Researchers have found that calculating individual livestock greenhouse gas emission figures and then aggregating the information can reduce standardised output levels compared to applying average herd emission scores. This method also identifies the more efficient animals for future breeding programmes.

A way of carbon footprinting pasture-based cattle systems by assessing the impact of individual animals has been developed by scientists from Rothamsted Research and the University of Bristol. Using data collected at the North Wyke Farm Platform (NWFP) in Devon, the study recorded the environmental impact of each animal separately, before calculating the overall burden of a farm.

The ability to identify “green” cattle within a herd – cattle that produce lower emissions per kilogram of liveweight gain – promises more sustainable farming, they report in the study published in the Journal of Cleaner Production.

In fact, the averaging method may actually underestimate the level of GHG emissions, as it fails to account for poorly performing animals which are known to produce disproportionally large amounts of methane through enteric fermentation.

 “Short-term, many carbon footprint estimates currently available are probably too low, which is clearly bad news for the industry,” notes Taro Takahashi, research scientist at North Wyke. “But long-term, this also means that mitigation of greenhouse gas emissions originating from ruminants could be easier than traditionally thought—if we are able to select the right animals through the right screening methods. This is precisely what we are trying to achieve at North Wyke.”

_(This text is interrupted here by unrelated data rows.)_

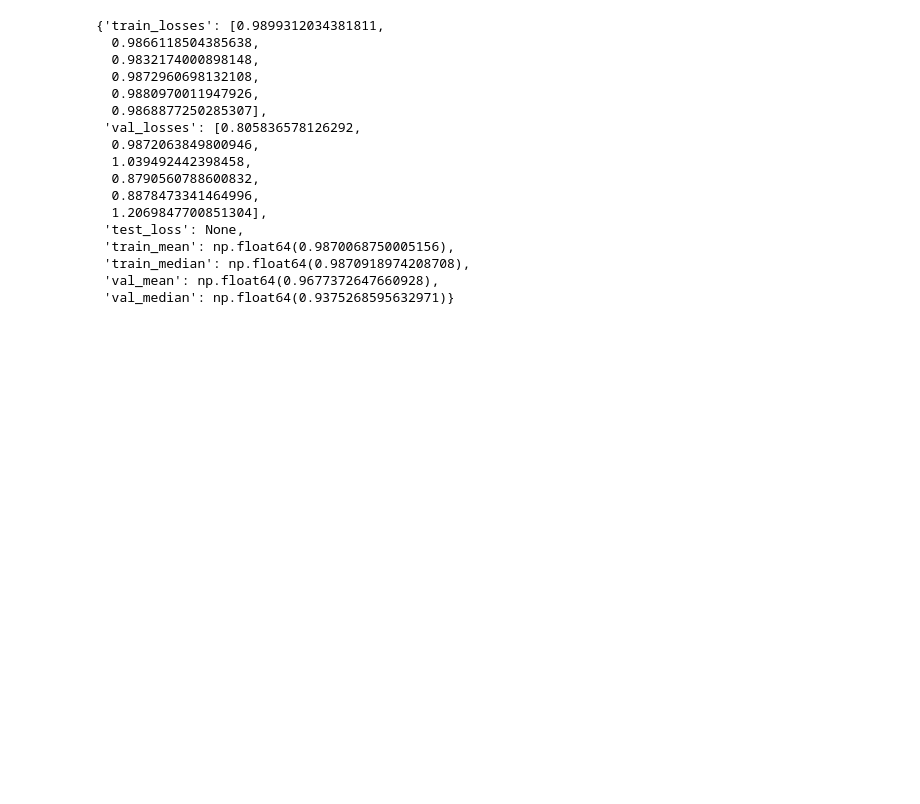
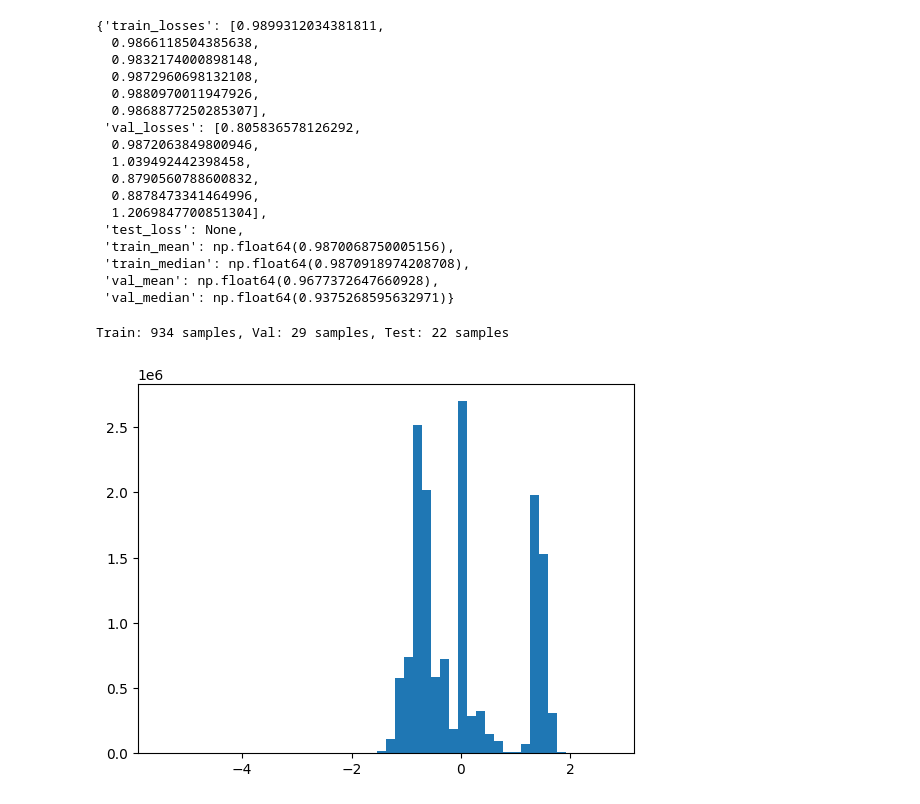
Before and after one commit to GDofri/semester_project, a Jupyter notebook: src/models/models.ipynb, the cells around one changed output. Saved outputs shown, nothing was run; the diff lists cells and outputs as text; code cells hidden in the pictures; blank space fills up the shorter version.

```diff
--- a/src/models/models.ipynb
+++ b/src/models/models.ipynb
@@ -723,3 +723,34 @@ Fold 6: Train 739 samples, Val 147 samples
  'train_median': np.float64(0.9870918974208708),
  'val_mean': np.float64(0.9677372647660928),
  'val_median': np.float64(0.9375268595632971)}
+# %%
+from src.models.base_dataset import split_data_into_datasets_strips_141224_lc_50
+import numpy as np
+import torch
+import matplotlib.pyplot as plt
+augmentation_opts = {
+    'horizontal_flip': True,
+    'vertical_flip': True,
+    'log_scale': True,
+    'normalize_images': True,
+    'max_rotation': 10.0,       # degrees
+    'max_translation': 5        # pixels
+}
+datasets, dfs = split_data_into_datasets_strips_141224_lc_50(train=0.95, test=0.025, val=0.025, augmentation_opts=augmentation_opts, no_samples=-1)
+train = datasets['train']
+# We'll accumulate each flattened image as a NumPy array
+all_flat_images = []
+for idx in range(len(train)):
+    image = train[idx][0]      # image is likely a torch.Tensor
+    flat_image = image.flatten()
+    flat_image_np = flat_image.numpy()  # shape (N,)
+    all_flat_images.append(flat_image_np)
+
+# Now all_flat_images is a list of 1D numpy arrays.
+# Concatenate them into one long 1D array:
+pixels = np.concatenate(all_flat_images, axis=0)
+plt.hist(pixels, bins=50)
+plt.show()
+# %% [output]
+Train: 934 samples, Val: 29 samples, Test: 22 samples
+[figure, added]
```
Also changed, not shown: 3 other files.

Professor Michael Lee, Head of North Wyke adds: “At Rothamsted, not only do we aim to advance knowledge on how to minimise negative impacts of agricultural production, as exemplified by the current paper, but also on how to optimise the positive contribution grazing livestock can bring to us as part of a well-designed food supply chain.

“Such aspects include the effective use of land unsuitable for growing crops; production of higher quality protein and more bioavailable micronutrients; improved animal welfare; prosperous rural communities and flood prevention. They all make up the bigger picture when looking for a sustainable future for food production.”